Despite the alterations, Horde is still a defensive mode at heart. For those more interested in bringing the fight to the Swarm, the new Escape mode is what you’ll want to play. The premise is silly in very Gears of War fashion, with a COG specialist intentionally getting swallowed and sent to a Swarm hive in order to plant a venom bomb and destroy the entire thing.

There’s a certain Super Mario Maker quality to Escape.

What this means for you is a race to find the exit while killing the enemies you see along the way, and it’s much easier said than done. There are four maps currently available to choose from, each with their own system of corridors and safe rooms that you can use to restock your supplies. Failing to clear an area will lead to a huge number of enemies chasing you, and sloppy play can easily result in you having no ammunition. This is truer if you attempt, stupidly, to try Escape on your own. The mode is designed for co-op, and though we managed to complete a map by ourselves, it’s clear that you should have at least one person by your side. Playing Escape mode cooperatively with a friend is also significantly more fun. Without friends, Escape does not scale down its enemy count or fill your squad with AI characters, meaning lone wolves will not really be able to enjoy the mode to its fullest.

Gears 5 Escape
Image used with permission by copyright holder

There’s a certain Super Mario Maker quality to Escape, as odd as that sounds.
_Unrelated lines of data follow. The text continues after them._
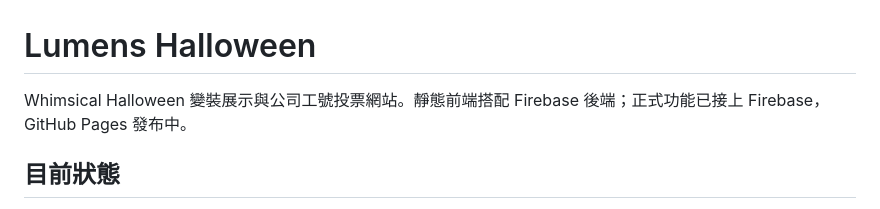
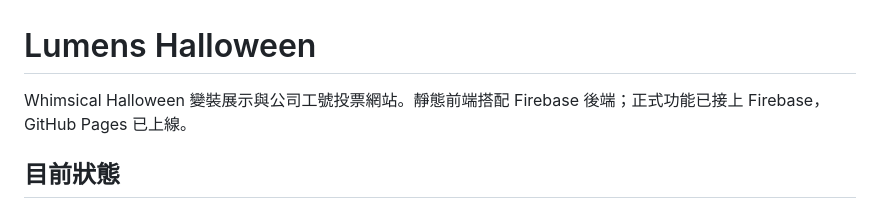
Before and after one commit to isaaceating/lumens-halloween, a Markdown page: README.md, the part around the change. GitHub-like rendering.

```diff
--- a/README.md
+++ b/README.md
@@ -1,6 +1,6 @@
 # Lumens Halloween
 
-Whimsical Halloween 變裝展示與公司工號投票網站。靜態前端搭配 Firebase 後端；正式功能已接上 Firebase，GitHub Pages 發布中。
+Whimsical Halloween 變裝展示與公司工號投票網站。靜態前端搭配 Firebase 後端；正式功能已接上 Firebase，GitHub Pages 已上線。
 
 ## 目前狀態
 
```
Also changed, not shown: docs/project-status.md (+6 -0 lines).
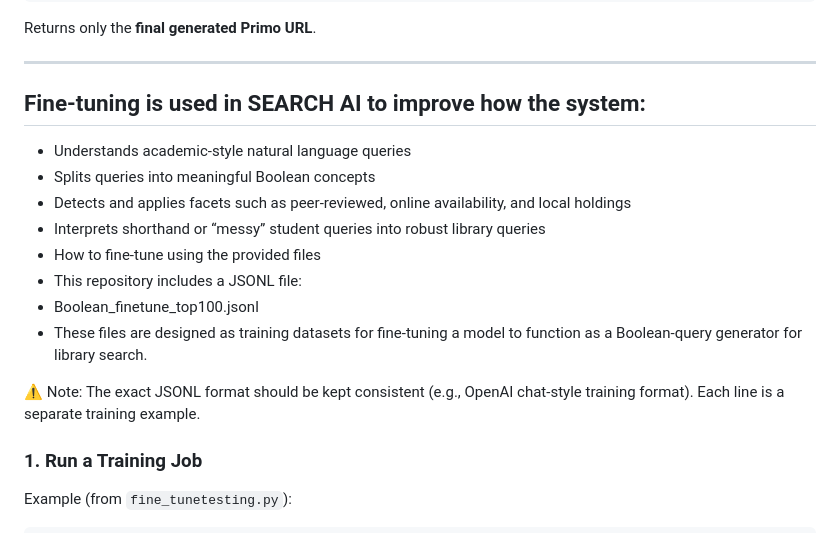
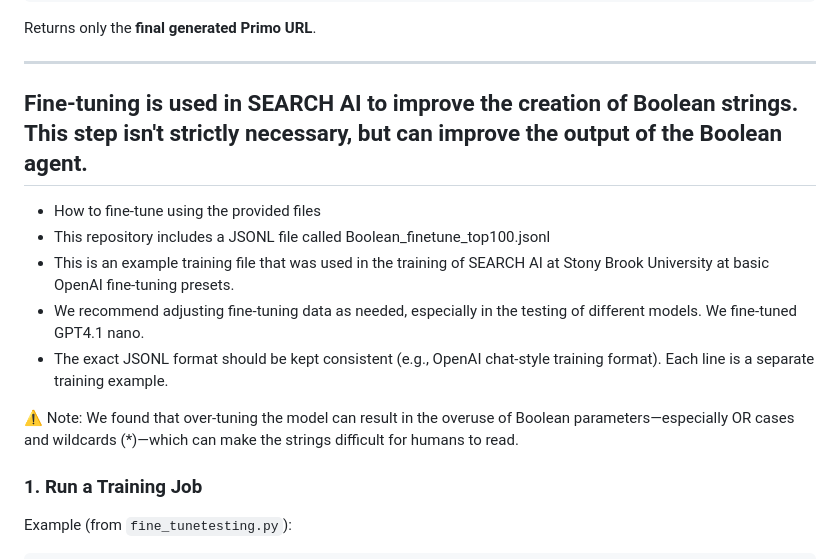
Before and after one commit to Stony-Brook-Libraries-Digital-Services/SEARCH-AI, a Markdown page: README.md, the part around the change. Drawn GitHub-style.

```diff
--- a/README.md
+++ b/README.md
@@ -141,17 +141,14 @@ Returns only the **final generated Primo URL**.
 
 ---
 
-## Fine-tuning is used in SEARCH AI to improve how the system:
-- Understands academic-style natural language queries
-- Splits queries into meaningful Boolean concepts
-- Detects and applies facets such as peer-reviewed, online availability, and local holdings
-- Interprets shorthand or “messy” student queries into robust library queries
+## Fine-tuning is used in SEARCH AI to improve the creation of Boolean strings. This step isn't strictly necessary, but can improve the output of the Boolean agent.
 - How to fine-tune using the provided files
-- This repository includes a JSONL file:
-- Boolean_finetune_top100.jsonl
-- These files are designed as training datasets for fine-tuning a model to function as a Boolean-query generator for library search.
+- This repository includes a JSONL file called Boolean_finetune_top100.jsonl
+- This is an example training file that was used in the training of SEARCH AI at Stony Brook University at basic OpenAI fine-tuning presets.
+- We recommend adjusting fine-tuning data as needed, especially in the testing of different models. We fine-tuned GPT4.1 nano.
+- The exact JSONL format should be kept consistent (e.g., OpenAI chat-style training format). Each line is a separate training example.
 
-⚠️ Note: The exact JSONL format should be kept consistent (e.g., OpenAI chat-style training format). Each line is a separate training example.
+⚠️ Note: We found that over-tuning the model can result in the overuse of Boolean parameters—especially OR cases and wildcards (*)—which can make the strings difficult for humans to read.
 
 ### 1. Run a Training Job
 Example (from `fine_tunetesting.py`):
```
Enemies will always be in the same spots when you restart an area, and your strategy for facing them can amount to muscle memory. There is also a complete level creation tool for Escape, where you can choose everything from room layout and enemies to the placement of weapons. You must beat your creations before they can be uploaded for others to play, as well, which should discourage sadists.

Visiting our friend Michael Transaction
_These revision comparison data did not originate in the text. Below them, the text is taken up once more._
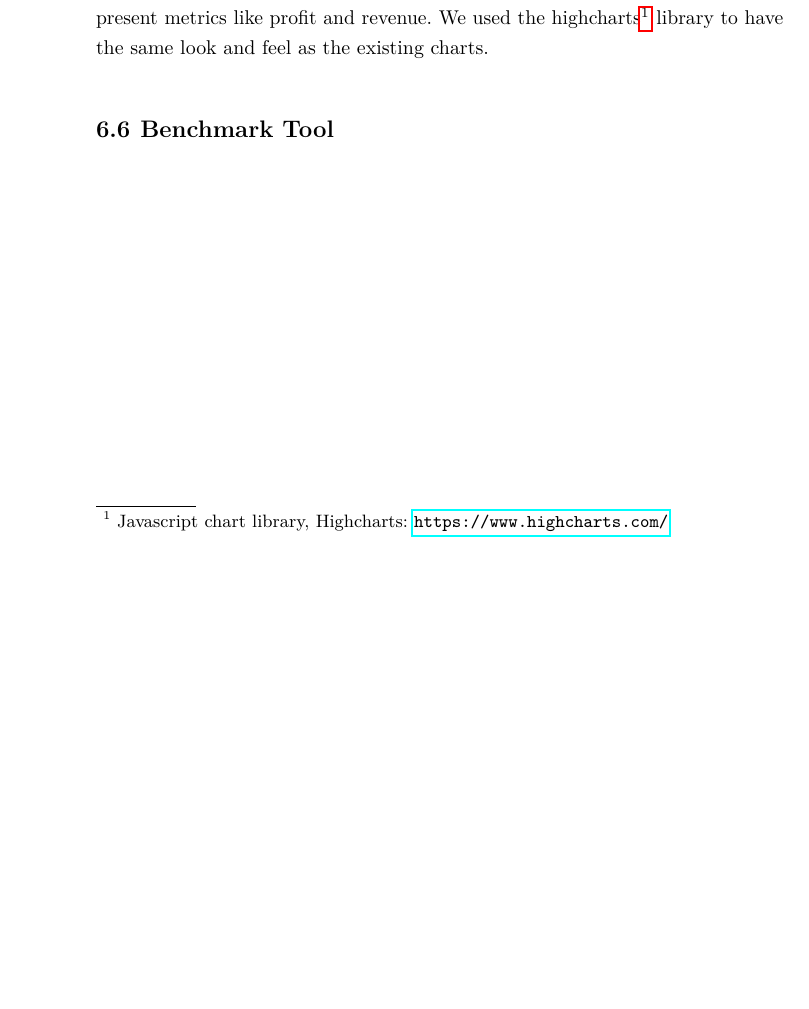
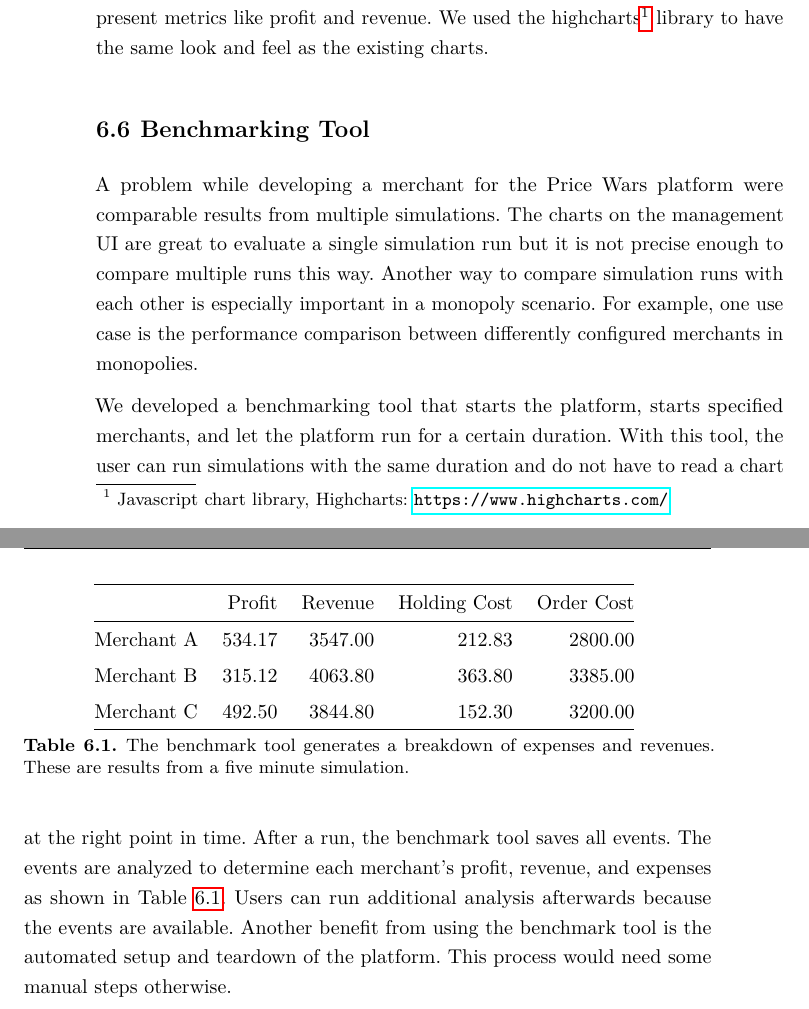
Before and after one commit to CarstenWalther/mastersthesis, a LaTeX thesis (thesis.tex, which reads sections/platform_extension.tex): part of page 34 of 40 before the commit and two parts of pages 34 and 35 of 40 after it, the two joined at a grey line, cut so that both start at the same text, the shorter picture padded with empty space. Compiled offline with pdfLaTeX.

Commit message:
benchmark tool

```diff
--- a/sections/platform_extension.tex
+++ b/sections/platform_extension.tex
@@ -198,7 +198,39 @@ Users have access to a new chart that shows inventory levels over time from all
 This chart is shown along other charts, which present metrics like profit and revenue.
 We used the highcharts\footnote{Javascript chart library, Highcharts: \url{https://www.highcharts.com/}} library to have the same look and feel as the existing charts.
 
-\section{Benchmark Tool}
+\section{Benchmarking Tool}
 \label{section:benchmark_tool}
+%problem
+A problem while developing a merchant for the \pricewars platform were comparable results from multiple simulations.
+The charts on the management UI are great to evaluate a single simulation run but it is not precise enough to compare multiple runs this way.
+%check: why not precise enough?
+Another way to compare simulation runs with each other is especially important in a monopoly scenario.
+For example, one use case is the performance comparison between
+differently configured merchants in monopolies.
+%check: ref to our monopoly comparision
+%profit not realtime value, but aggregated
 
-%refactored + added inventory to example merchants
+%solution
+%check: need to explain events?
+We developed a benchmarking tool that starts the platform, starts specified merchants, and let the platform run for a certain duration.
+With this tool, the user can run simulations with the same duration and do not have to read a chart at the right point in time.
+After a run, the benchmark tool saves all events.
+The events are analyzed to determine each merchant's profit, revenue, and expenses as shown in \cref{tab:benchmark_tool}.
+Users can run additional analysis afterwards because the events are available.
+Another benefit from using the benchmark tool is the automated setup and teardown of the platform.
+This process would need some manual steps otherwise.
+
+\begin{table}[t]
+\centering
+\begin{tabular}{ @{}lrrrr@{} }
+	\hline
+	& Profit & Revenue & Holding Cost & Order Cost \\
+	\hline
+	Merchant A & 534.17 & 3547.00 & 212.83 & 2800.00 \\
+	Merchant B & 315.12 & 4063.80 & 363.80 & 3385.00 \\
+	Merchant C & 492.50 & 3844.80 & 152.30 & 3200.00 \\
+	\hline
+\end{tabular}
+\caption{The benchmark tool generates a breakdown of expenses and revenues. These are results from a five minute simulation.}
+\label{tab:benchmark_tool}
+\end{table}
```
Also changed, not shown: thesis_notes.txt (+1 -2 lines).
As with nearly every game Microsoft publishes nowadays, Gears 5 does feature microtransactions, and they take a few different forms. Certain skins and other cosmetic gear can be purchased directly with real money, or using an “Iron” premium currency. As of this writing, the prices for Iron haven’t been revealed yet, but a bundle containing 19 legendary skins for characters and weapons, as well as one banner, mark, and bloodspray, is available for $20. Boosts that double your experience can also be purchased using Iron. Nothing affecting gameplay, including Skill Cards, can be purchased for real money. Though we’d prefer for no microtransactions to be present in a $60 game, the decision to limit them to cosmetic items will at least leave everyone on an even playing field.

Our take

Gears of War 4 saw The Coalition faithfully tracing from the established Gears of War formula. Gears 5, on the other hand, shows the studio is ready to draw. A more engaging and emotional campaign introduces features we hope to see in all subsequent games, and the addition of Escape gives more aggressive players more reasons to keep coming back. Though Horde mode’s different upgrades can get a little unwieldy and we could do without the microtransactions, this is the best version of Gears of War we’ve played in years.

Is there a better alternative?

No. Gears 5 is among the best console-exclusive games on Xbox One, period. It innovates in both its gameplay additions and its psychological-thriller story, while its closest competitor Gears of War 4 merely iterated on classic franchise ideas.

How long will it last?

You can tackle the campaign in about 10 hours. Horde, competitive multiplayer and Escape mode can all extend your playtime for months.

Should you buy it?

Yes, even if you weren’t the biggest fan of Gears of War 4. The improvements here are substantial.

Editors' Recommendations

Gabe Gurwin
Former Digital Trends Contributor
Gabe Gurwin has been playing games since 1997, beginning with the N64 and the Super Nintendo. He began his journalism career…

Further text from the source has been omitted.